• [Problem to work on]:
Pull every line with "index" from the material.

• [Material to process]:
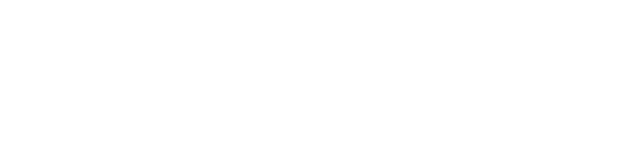
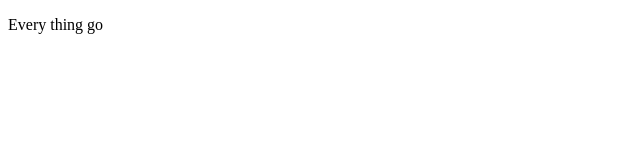
Before and after one commit to Moheelden/test_vcode, a plain HTML site: page index.html in a window 1280 px wide. Shown: the whole page, without its empty margins (0-640 px from the left). Drawn offline with Linux system fonts and the light colour scheme.

Commit message:
add paragraph

```diff
--- a/index.html
+++ b/index.html
@@ -1,5 +1,7 @@
 <!DOCTYPE html>
 <html>
     <head></head>
-    <body></body>
+    <body>
+        <p>Every thing go</p>
+    </body>
 </html>
```
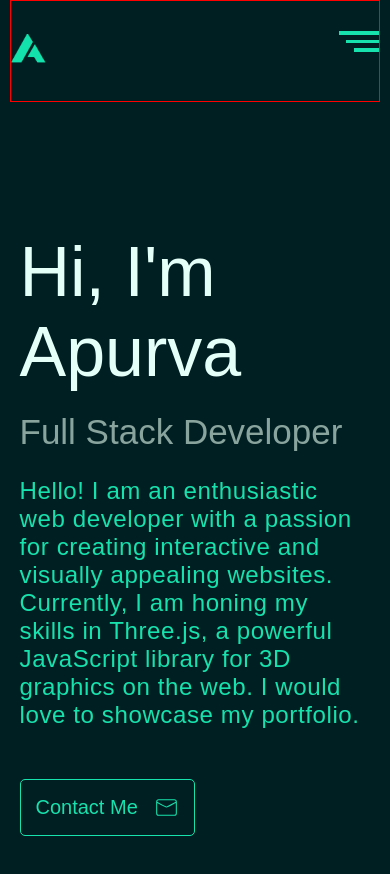
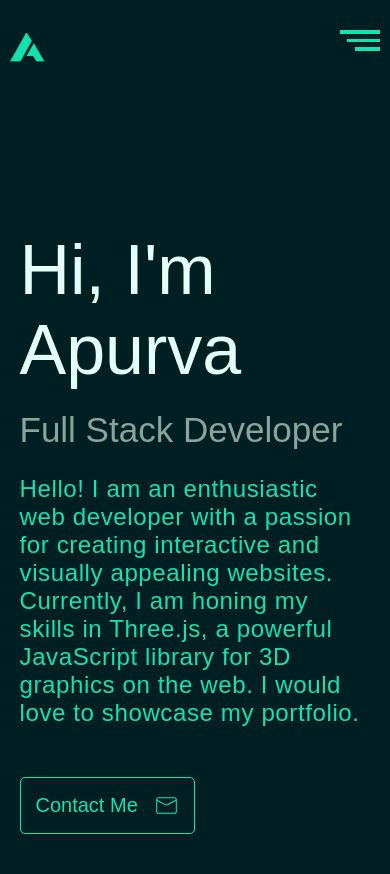
Before and after one commit to Persistent-A/apurva-portfolio, a React (Create React App) app: page / in a window 390 px wide. Shown: the top 874 px of the page. Built offline with nearby package versions, Linux system fonts and the light colour scheme.

Commit message:
heading update

```diff
--- a/src/index.css
+++ b/src/index.css
@@ -681,9 +681,7 @@ a {
 @media only screen and (max-width: 600px) {
   /* HAMBURGER SECTION */
   .header {
-    /* padding: 10px; */
     padding: 50px 0;
-    border: 1px solid red;;
   }
 
   .hamburger-icon {
```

• [Finished task]:
Before and after one commit to Moheelden/test_vcode, a plain HTML site: page index.html in a window 1280 px wide. Shown: the whole page, without its empty margins (0-640 px from the left). Drawn offline with Linux system fonts and the light colour scheme.
--- a/index.html
+++ b/index.html
--- a/src/index.css
+++ b/src/index.css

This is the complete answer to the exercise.